▸ **Exercise data**:

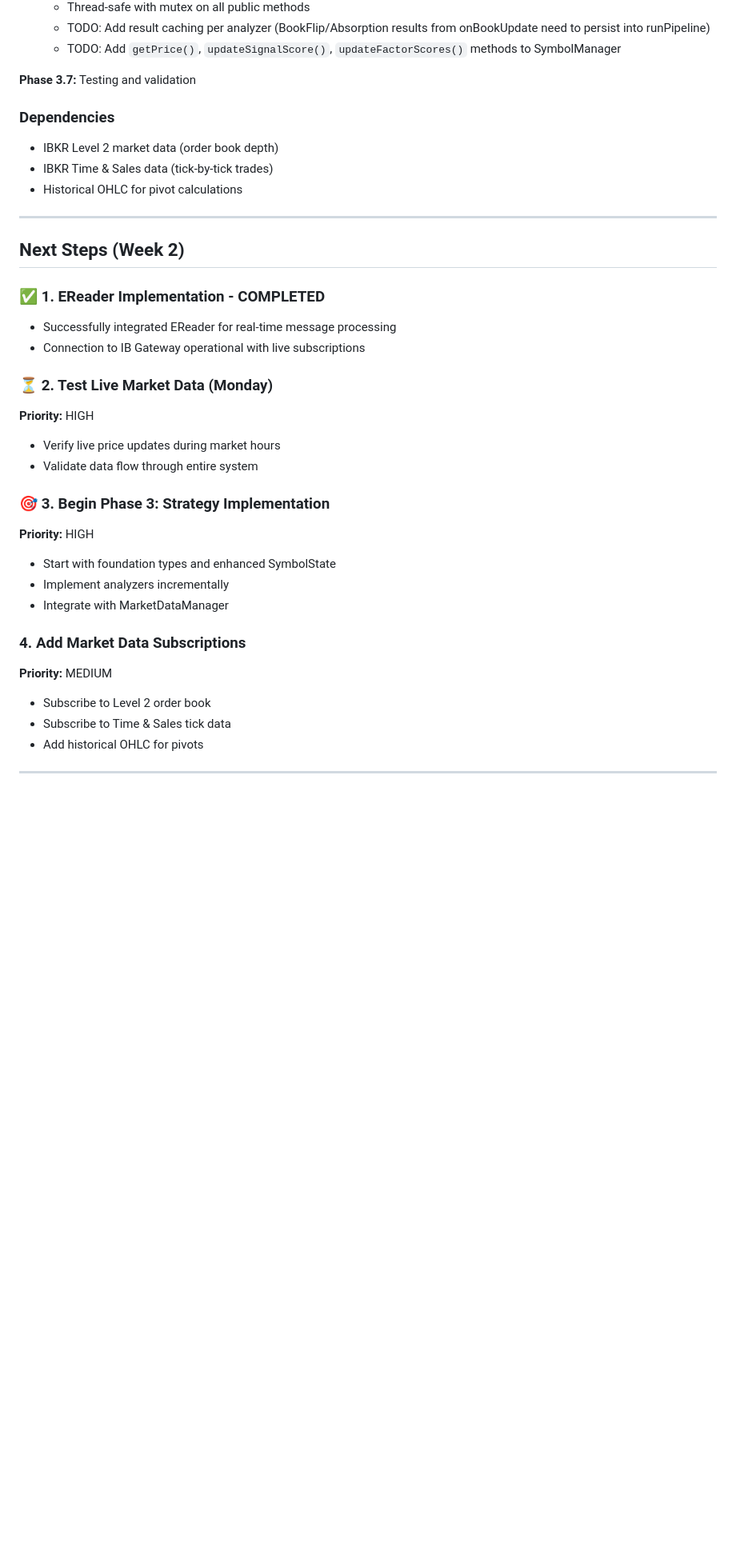
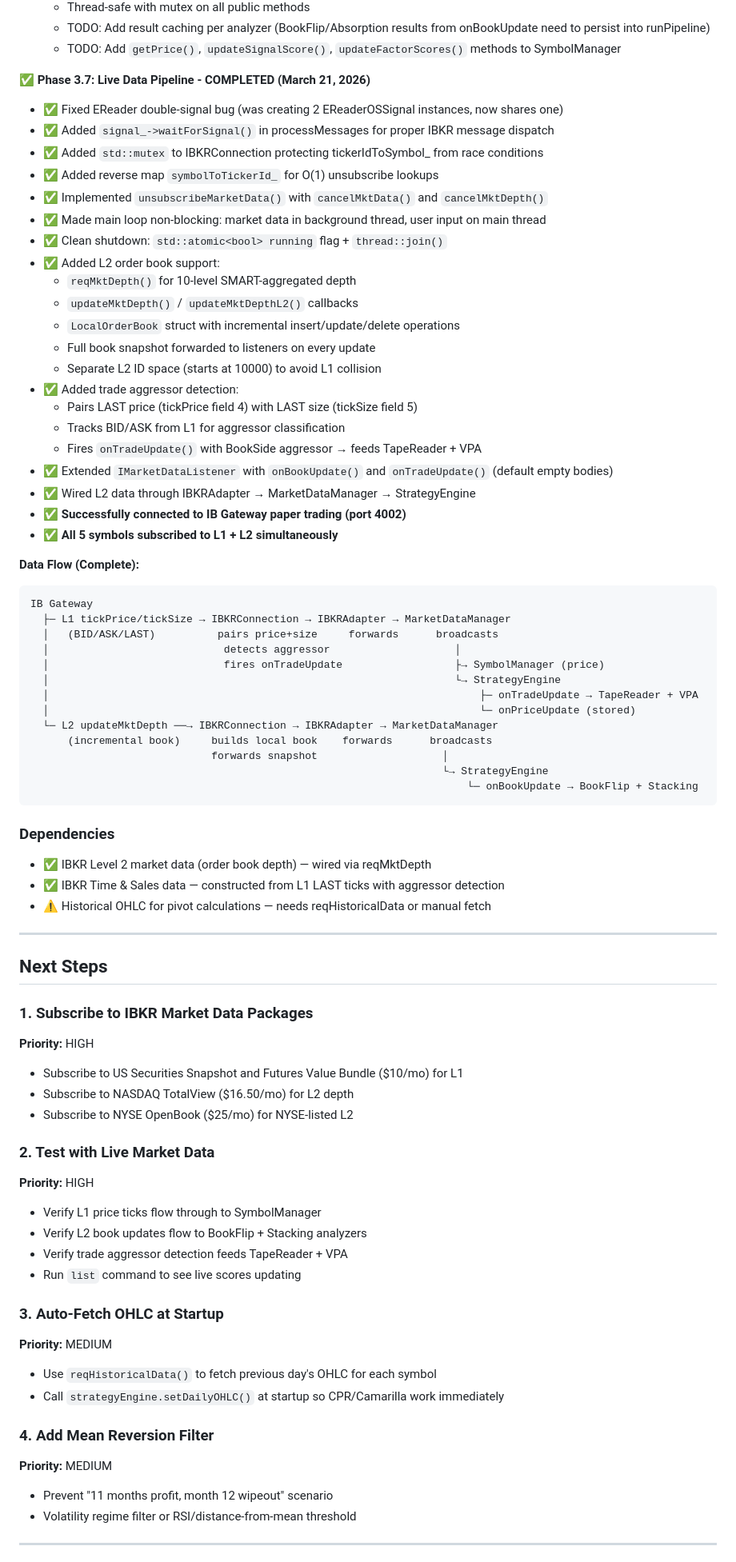
Before and after one commit to Downforcedemon/DNA_Trading_System, a Markdown page: progress.md, the part around one of its changes. Shown at 80% size. Drawn GitHub-style; blank space fills up the shorter version.

Commit message:
Update progress.md: Phase 3.7 complete, first live IB Gateway connection
Co-Authored-By: Claude Opus 4.6 <noreply@anthropic.com>

````diff
--- a/progress.md
+++ b/progress.md
@@ -453,37 +461,77 @@ IBKR API → MarketDataManager → [SymbolManager, StrategyEngine]
   - TODO: Add result caching per analyzer (BookFlip/Absorption results from onBookUpdate need to persist into runPipeline)
   - TODO: Add `getPrice()`, `updateSignalScore()`, `updateFactorScores()` methods to SymbolManager
 
-**Phase 3.7:** Testing and validation
+**✅ Phase 3.7: Live Data Pipeline - COMPLETED (March 21, 2026)**
+- ✅ Fixed EReader double-signal bug (was creating 2 EReaderOSSignal instances, now shares one)
+- ✅ Added `signal_->waitForSignal()` in processMessages for proper IBKR message dispatch
+- ✅ Added `std::mutex` to IBKRConnection protecting tickerIdToSymbol_ from race conditions
+- ✅ Added reverse map `symbolToTickerId_` for O(1) unsubscribe lookups
+- ✅ Implemented `unsubscribeMarketData()` with `cancelMktData()` and `cancelMktDepth()`
+- ✅ Made main loop non-blocking: market data in background thread, user input on main thread
+- ✅ Clean shutdown: `std::atomic<bool> running` flag + `thread::join()`
+- ✅ Added L2 order book support:
+  - `reqMktDepth()` for 10-level SMART-aggregated depth
+  - `updateMktDepth()` / `updateMktDepthL2()` callbacks
+  - `LocalOrderBook` struct with incremental insert/update/delete operations
+  - Full book snapshot forwarded to listeners on every update
+  - Separate L2 ID space (starts at 10000) to avoid L1 collision
+- ✅ Added trade aggressor detection:
+  - Pairs LAST price (tickPrice field 4) with LAST size (tickSize field 5)
+  - Tracks BID/ASK from L1 for aggressor classification
+  - Fires `onTradeUpdate()` with BookSide aggressor → feeds TapeReader + VPA
+- ✅ Extended `IMarketDataListener` with `onBookUpdate()` and `onTradeUpdate()` (default empty bodies)
+- ✅ Wired L2 data through IBKRAdapter → MarketDataManager → StrategyEngine
+- ✅ **Successfully connected to IB Gateway paper trading (port 4002)**
+- ✅ **All 5 symbols subscribed to L1 + L2 simultaneously**
+
+**Data Flow (Complete):**
+```
+IB Gateway
+  ├─ L1 tickPrice/tickSize → IBKRConnection → IBKRAdapter → MarketDataManager
+  │   (BID/ASK/LAST)          pairs price+size     forwards      broadcasts
+  │                            detects aggressor                    │
+  │                            fires onTradeUpdate                  ├→ SymbolManager (price)
+  │                                                                 └→ StrategyEngine
+  │                                                                     ├─ onTradeUpdate → TapeReader + VPA
+  │                                                                     └─ onPriceUpdate (stored)
+  └─ L2 updateMktDepth ──→ IBKRConnection → IBKRAdapter → MarketDataManager
+      (incremental book)     builds local book    forwards      broadcasts
+                             forwards snapshot                    │
+                                                                  └→ StrategyEngine
+                                                                      └─ onBookUpdate → BookFlip + Stacking
+```
 
 ### Dependencies
-- IBKR Level 2 market data (order book depth)
-- IBKR Time & Sales data (tick-by-tick trades)
-- Historical OHLC for pivot calculations
+- ✅ IBKR Level 2 market data (order book depth) — wired via reqMktDepth
+- ✅ IBKR Time & Sales data — constructed from L1 LAST ticks with aggressor detection
+- ⚠️ Historical OHLC for pivot calculations — needs reqHistoricalData or manual fetch
 
 ---
 
-## Next Steps (Week 2)
+## Next Steps
 
-### ✅ 1. EReader Implementation - COMPLETED
-- Successfully integrated EReader for real-time message processing
-- Connection to IB Gateway operational with live subscriptions
+### 1. Subscribe to IBKR Market Data Packages
+**Priority:** HIGH
+- Subscribe to US Securities Snapshot and Futures Value Bundle ($10/mo) for L1
+- Subscribe to NASDAQ TotalView ($16.50/mo) for L2 depth
+- Subscribe to NYSE OpenBook ($25/mo) for NYSE-listed L2
 
-### ⏳ 2. Test Live Market Data (Monday)
+### 2. Test with Live Market Data
 **Priority:** HIGH
-- Verify live price updates during market hours
-- Validate data flow through entire system
+- Verify L1 price ticks flow through to SymbolManager
+- Verify L2 book updates flow to BookFlip + Stacking analyzers
+- Verify trade aggressor detection feeds TapeReader + VPA
+- Run `list` command to see live scores updating
 
-### 🎯 3. Begin Phase 3: Strategy Implementation
-**Priority:** HIGH
-- Start with foundation types and enhanced SymbolState
-- Implement analyzers incrementally
-- Integrate with MarketDataManager
+### 3. Auto-Fetch OHLC at Startup
+**Priority:** MEDIUM
+- Use `reqHistoricalData()` to fetch previous day's OHLC for each symbol
+- Call `strategyEngine.setDailyOHLC()` at startup so CPR/Camarilla work immediately
 
-### 4. Add Market Data Subscriptions
+### 4. Add Mean Reversion Filter
 **Priority:** MEDIUM
-- Subscribe to Level 2 order book
-- Subscribe to Time & Sales tick data
-- Add historical OHLC for pivots
+- Prevent "11 months profit, month 12 wipeout" scenario
+- Volatility regime filter or RSI/distance-from-mean threshold
 
 ---
 
````
Also changed, not shown: other parts of progress.md (+40 -26 lines).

▸ **Problem statement**: Would you please retype all the data exactly? Leave out whatever pictures it holds.

▸ **Answer area**:
Before and after one commit to Downforcedemon/DNA_Trading_System, a Markdown page: progress.md, the part around one of its changes. Shown at 80% size. Drawn GitHub-style; blank space fills up the shorter version.

Commit message:
Update progress.md: Phase 3.7 complete, first live IB Gateway connection
Co-Authored-By: Claude Opus 4.6 <noreply@anthropic.com>

````diff
--- a/progress.md
+++ b/progress.md
@@ -453,37 +461,77 @@ IBKR API → MarketDataManager → [SymbolManager, StrategyEngine]
   - TODO: Add result caching per analyzer (BookFlip/Absorption results from onBookUpdate need to persist into runPipeline)
   - TODO: Add `getPrice()`, `updateSignalScore()`, `updateFactorScores()` methods to SymbolManager
 
-**Phase 3.7:** Testing and validation
+**✅ Phase 3.7: Live Data Pipeline - COMPLETED (March 21, 2026)**
+- ✅ Fixed EReader double-signal bug (was creating 2 EReaderOSSignal instances, now shares one)
+- ✅ Added `signal_->waitForSignal()` in processMessages for proper IBKR message dispatch
+- ✅ Added `std::mutex` to IBKRConnection protecting tickerIdToSymbol_ from race conditions
+- ✅ Added reverse map `symbolToTickerId_` for O(1) unsubscribe lookups
+- ✅ Implemented `unsubscribeMarketData()` with `cancelMktData()` and `cancelMktDepth()`
+- ✅ Made main loop non-blocking: market data in background thread, user input on main thread
+- ✅ Clean shutdown: `std::atomic<bool> running` flag + `thread::join()`
+- ✅ Added L2 order book support:
+  - `reqMktDepth()` for 10-level SMART-aggregated depth
+  - `updateMktDepth()` / `updateMktDepthL2()` callbacks
+  - `LocalOrderBook` struct with incremental insert/update/delete operations
+  - Full book snapshot forwarded to listeners on every update
+  - Separate L2 ID space (starts at 10000) to avoid L1 collision
+- ✅ Added trade aggressor detection:
+  - Pairs LAST price (tickPrice field 4) with LAST size (tickSize field 5)
+  - Tracks BID/ASK from L1 for aggressor classification
+  - Fires `onTradeUpdate()` with BookSide aggressor → feeds TapeReader + VPA
+- ✅ Extended `IMarketDataListener` with `onBookUpdate()` and `onTradeUpdate()` (default empty bodies)
+- ✅ Wired L2 data through IBKRAdapter → MarketDataManager → StrategyEngine
+- ✅ **Successfully connected to IB Gateway paper trading (port 4002)**
+- ✅ **All 5 symbols subscribed to L1 + L2 simultaneously**
+
+**Data Flow (Complete):**
+```
+IB Gateway
+  ├─ L1 tickPrice/tickSize → IBKRConnection → IBKRAdapter → MarketDataManager
+  │   (BID/ASK/LAST)          pairs price+size     forwards      broadcasts
+  │                            detects aggressor                    │
+  │                            fires onTradeUpdate                  ├→ SymbolManager (price)
+  │                                                                 └→ StrategyEngine
+  │                                                                     ├─ onTradeUpdate → TapeReader + VPA
+  │                                                                     └─ onPriceUpdate (stored)
+  └─ L2 updateMktDepth ──→ IBKRConnection → IBKRAdapter → MarketDataManager
+      (incremental book)     builds local book    forwards      broadcasts
+                             forwards snapshot                    │
+                                                                  └→ StrategyEngine
+                                                                      └─ onBookUpdate → BookFlip + Stacking
+```
 
 ### Dependencies
-- IBKR Level 2 market data (order book depth)
-- IBKR Time & Sales data (tick-by-tick trades)
-- Historical OHLC for pivot calculations
+- ✅ IBKR Level 2 market data (order book depth) — wired via reqMktDepth
+- ✅ IBKR Time & Sales data — constructed from L1 LAST ticks with aggressor detection
+- ⚠️ Historical OHLC for pivot calculations — needs reqHistoricalData or manual fetch
 
 ---
 
-## Next Steps (Week 2)
+## Next Steps
 
-### ✅ 1. EReader Implementation - COMPLETED
-- Successfully integrated EReader for real-time message processing
-- Connection to IB Gateway operational with live subscriptions
+### 1. Subscribe to IBKR Market Data Packages
+**Priority:** HIGH
+- Subscribe to US Securities Snapshot and Futures Value Bundle ($10/mo) for L1
+- Subscribe to NASDAQ TotalView ($16.50/mo) for L2 depth
+- Subscribe to NYSE OpenBook ($25/mo) for NYSE-listed L2
 
-### ⏳ 2. Test Live Market Data (Monday)
+### 2. Test with Live Market Data
 **Priority:** HIGH
-- Verify live price updates during market hours
-- Validate data flow through entire system
+- Verify L1 price ticks flow through to SymbolManager
+- Verify L2 book updates flow to BookFlip + Stacking analyzers
+- Verify trade aggressor detection feeds TapeReader + VPA
+- Run `list` command to see live scores updating
 
-### 🎯 3. Begin Phase 3: Strategy Implementation
-**Priority:** HIGH
-- Start with foundation types and enhanced SymbolState
-- Implement analyzers incrementally
-- Integrate with MarketDataManager
+### 3. Auto-Fetch OHLC at Startup
+**Priority:** MEDIUM
+- Use `reqHistoricalData()` to fetch previous day's OHLC for each symbol
+- Call `strategyEngine.setDailyOHLC()` at startup so CPR/Camarilla work immediately
 
-### 4. Add Market Data Subscriptions
+### 4. Add Mean Reversion Filter
 **Priority:** MEDIUM
-- Subscribe to Level 2 order book
-- Subscribe to Time & Sales tick data
-- Add historical OHLC for pivots
+- Prevent "11 months profit, month 12 wipeout" scenario
+- Volatility regime filter or RSI/distance-from-mean threshold
 
 ---
 
````
Also changed, not shown: other parts of progress.md (+40 -26 lines).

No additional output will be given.